- _Exercise_: Lines holding the string "channels": copy each one from the listing below.

- _Records supplied_:
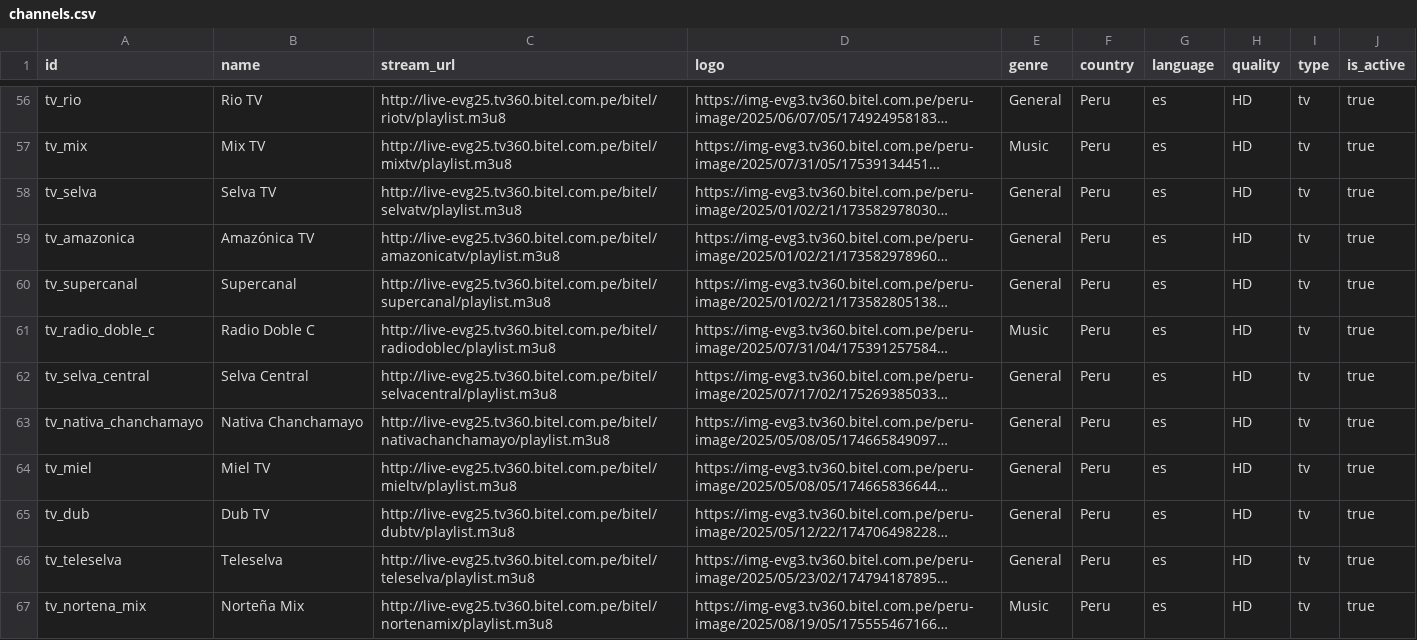
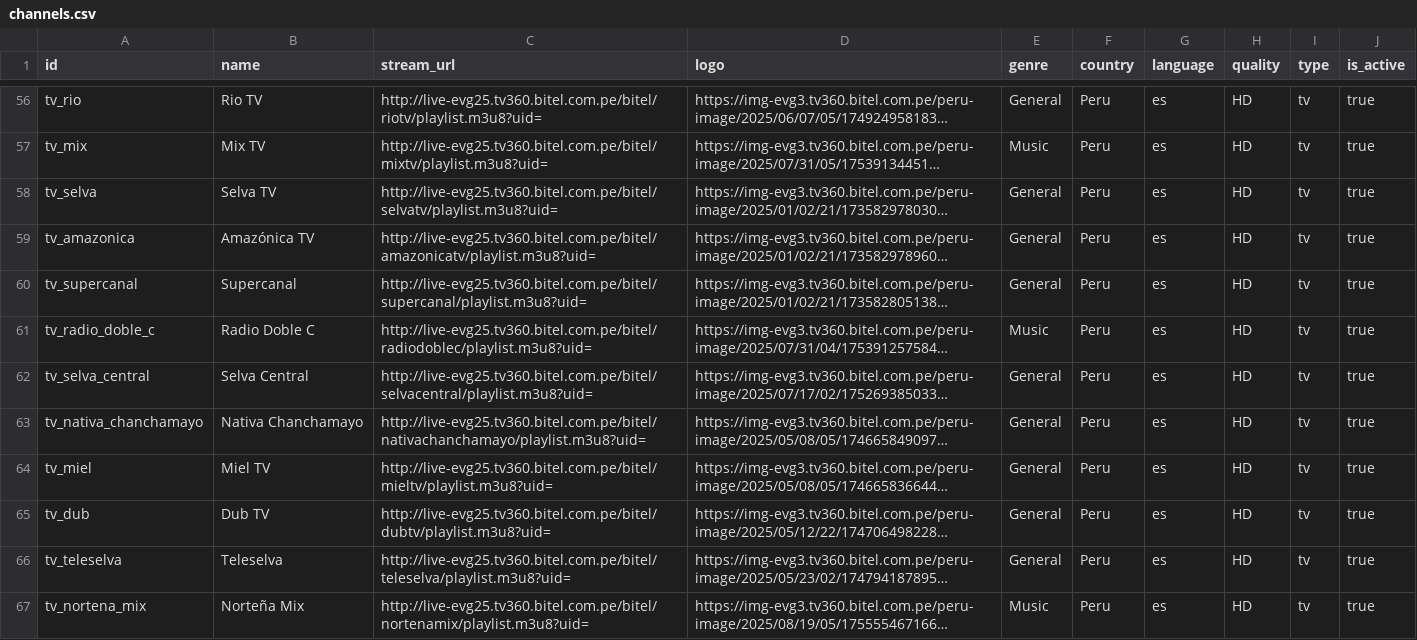
Before and after one commit to tst4ckr/bun-postgresql-streamio-tv, a CSV file: data/channels.csv, drawn as a sheet; only a part is shown, gaps mark what is left out; long unchanged cells end in …; the diff covers the shown part only; the diff names each change by its address in the sheet, - before the commit and + after, or states it on an @@ line.

```diff
--- a/data/channels.csv
+++ b/data/channels.csv
-C56 (stream_url): http://live-evg25.tv360.bitel.com.pe/bitel/riotv/playlist.m3u8
+C56 (stream_url): http://live-evg25.tv360.bitel.com.pe/bitel/riotv/playlist.m3u8?uid=
-C57 (stream_url): http://live-evg25.tv360.bitel.com.pe/bitel/mixtv/playlist.m3u8
+C57 (stream_url): http://live-evg25.tv360.bitel.com.pe/bitel/mixtv/playlist.m3u8?uid=
-C58 (stream_url): http://live-evg25.tv360.bitel.com.pe/bitel/selvatv/playlist.m3u8
+C58 (stream_url): http://live-evg25.tv360.bitel.com.pe/bitel/selvatv/playlist.m3u8?uid=
-C59 (stream_url): http://live-evg25.tv360.bitel.com.pe/bitel/amazonicatv/playlist.m3u8
+C59 (stream_url): http://live-evg25.tv360.bitel.com.pe/bitel/amazonicatv/playlist.m3u8?uid=
-C60 (stream_url): http://live-evg25.tv360.bitel.com.pe/bitel/supercanal/playlist.m3u8
+C60 (stream_url): http://live-evg25.tv360.bitel.com.pe/bitel/supercanal/playlist.m3u8?uid=
-C61 (stream_url): http://live-evg25.tv360.bitel.com.pe/bitel/radiodoblec/playlist.m3u8
+C61 (stream_url): http://live-evg25.tv360.bitel.com.pe/bitel/radiodoblec/playlist.m3u8?uid=
-C62 (stream_url): http://live-evg25.tv360.bitel.com.pe/bitel/selvacentral/playlist.m3u8
+C62 (stream_url): http://live-evg25.tv360.bitel.com.pe/bitel/selvacentral/playlist.m3u8?uid=
-C63 (stream_url): http://live-evg25.tv360.bitel.com.pe/bitel/nativachanchamayo/playlist.m3u8
+C63 (stream_url): http://live-evg25.tv360.bitel.com.pe/bitel/nativachanchamayo/playlist.m3u8?uid=
-C64 (stream_url): http://live-evg25.tv360.bitel.com.pe/bitel/mieltv/playlist.m3u8
+C64 (stream_url): http://live-evg25.tv360.bitel.com.pe/bitel/mieltv/playlist.m3u8?uid=
-C65 (stream_url): http://live-evg25.tv360.bitel.com.pe/bitel/dubtv/playlist.m3u8
+C65 (stream_url): http://live-evg25.tv360.bitel.com.pe/bitel/dubtv/playlist.m3u8?uid=
-C66 (stream_url): http://live-evg25.tv360.bitel.com.pe/bitel/teleselva/playlist.m3u8
+C66 (stream_url): http://live-evg25.tv360.bitel.com.pe/bitel/teleselva/playlist.m3u8?uid=
-C67 (stream_url): http://live-evg25.tv360.bitel.com.pe/bitel/nortenamix/playlist.m3u8
+C67 (stream_url): http://live-evg25.tv360.bitel.com.pe/bitel/nortenamix/playlist.m3u8?uid=
```
Also changed, not shown: 66 edited cells elsewhere in this file, 1 other file.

- _Answer section_:
Before and after one commit to tst4ckr/bun-postgresql-streamio-tv, a CSV file: data/channels.csv, drawn as a sheet; only a part is shown, gaps mark what is left out; long unchanged cells end in …; the diff covers the shown part only; the diff names each change by its address in the sheet, - before the commit and + after, or states it on an @@ line.
--- a/data/channels.csv
+++ b/data/channels.csv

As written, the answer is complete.